**WHAT YOU NEED TO DO**.
Scan the records below. List lines holding "usepackage".

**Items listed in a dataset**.

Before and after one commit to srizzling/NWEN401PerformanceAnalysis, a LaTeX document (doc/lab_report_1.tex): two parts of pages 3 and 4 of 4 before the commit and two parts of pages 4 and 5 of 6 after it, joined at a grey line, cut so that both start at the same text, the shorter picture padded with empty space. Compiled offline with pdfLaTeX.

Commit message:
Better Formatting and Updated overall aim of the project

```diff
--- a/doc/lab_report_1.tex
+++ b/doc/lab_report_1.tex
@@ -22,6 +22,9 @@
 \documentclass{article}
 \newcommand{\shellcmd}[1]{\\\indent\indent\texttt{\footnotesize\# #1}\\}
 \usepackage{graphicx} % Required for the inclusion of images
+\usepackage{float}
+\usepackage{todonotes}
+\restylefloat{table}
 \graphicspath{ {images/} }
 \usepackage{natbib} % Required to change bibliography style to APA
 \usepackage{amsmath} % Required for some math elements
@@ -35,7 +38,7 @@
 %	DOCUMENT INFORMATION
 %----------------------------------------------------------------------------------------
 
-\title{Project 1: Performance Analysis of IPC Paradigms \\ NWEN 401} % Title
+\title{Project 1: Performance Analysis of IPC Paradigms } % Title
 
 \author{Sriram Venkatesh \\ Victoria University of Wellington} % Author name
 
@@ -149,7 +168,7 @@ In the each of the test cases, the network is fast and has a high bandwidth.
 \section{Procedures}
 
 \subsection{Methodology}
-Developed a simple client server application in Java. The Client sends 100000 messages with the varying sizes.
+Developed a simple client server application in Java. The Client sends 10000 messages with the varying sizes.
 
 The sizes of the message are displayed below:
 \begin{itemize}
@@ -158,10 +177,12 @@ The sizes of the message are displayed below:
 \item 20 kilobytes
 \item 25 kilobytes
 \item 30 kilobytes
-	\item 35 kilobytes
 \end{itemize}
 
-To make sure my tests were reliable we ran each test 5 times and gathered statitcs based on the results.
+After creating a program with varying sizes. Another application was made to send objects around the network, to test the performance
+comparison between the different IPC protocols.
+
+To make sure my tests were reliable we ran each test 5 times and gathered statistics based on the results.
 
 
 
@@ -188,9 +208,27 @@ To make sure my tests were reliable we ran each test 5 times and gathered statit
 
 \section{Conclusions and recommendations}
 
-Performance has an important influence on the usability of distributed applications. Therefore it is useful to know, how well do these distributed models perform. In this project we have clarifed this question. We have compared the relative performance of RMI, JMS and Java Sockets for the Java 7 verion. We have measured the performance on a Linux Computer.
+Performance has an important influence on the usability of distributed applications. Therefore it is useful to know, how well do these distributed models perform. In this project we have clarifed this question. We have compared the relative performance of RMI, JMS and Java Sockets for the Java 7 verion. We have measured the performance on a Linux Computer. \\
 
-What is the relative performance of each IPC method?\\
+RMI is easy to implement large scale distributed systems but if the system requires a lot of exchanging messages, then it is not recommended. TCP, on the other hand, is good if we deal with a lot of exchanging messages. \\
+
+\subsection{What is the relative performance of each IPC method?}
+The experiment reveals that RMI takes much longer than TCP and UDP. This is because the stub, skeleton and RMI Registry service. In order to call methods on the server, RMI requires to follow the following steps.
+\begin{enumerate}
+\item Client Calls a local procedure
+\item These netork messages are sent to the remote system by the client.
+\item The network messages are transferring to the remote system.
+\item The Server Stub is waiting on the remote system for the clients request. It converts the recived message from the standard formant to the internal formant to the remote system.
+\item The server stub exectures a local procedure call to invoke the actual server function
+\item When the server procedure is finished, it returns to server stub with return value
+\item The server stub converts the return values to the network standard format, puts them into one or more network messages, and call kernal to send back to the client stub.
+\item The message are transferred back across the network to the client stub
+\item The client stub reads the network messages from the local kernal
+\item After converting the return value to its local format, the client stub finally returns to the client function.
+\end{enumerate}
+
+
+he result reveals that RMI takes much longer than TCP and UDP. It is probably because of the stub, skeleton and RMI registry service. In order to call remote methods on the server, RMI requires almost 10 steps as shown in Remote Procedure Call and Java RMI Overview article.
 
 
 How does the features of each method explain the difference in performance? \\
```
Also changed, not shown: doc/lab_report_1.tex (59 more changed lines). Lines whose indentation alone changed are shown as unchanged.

**FINISHED TASK**.
 \usepackage{graphicx} % Required for the inclusion of images
+\usepackage{float}
+\usepackage{todonotes}
 \usepackage{natbib} % Required to change bibliography style to APA
 \usepackage{amsmath} % Required for some math elements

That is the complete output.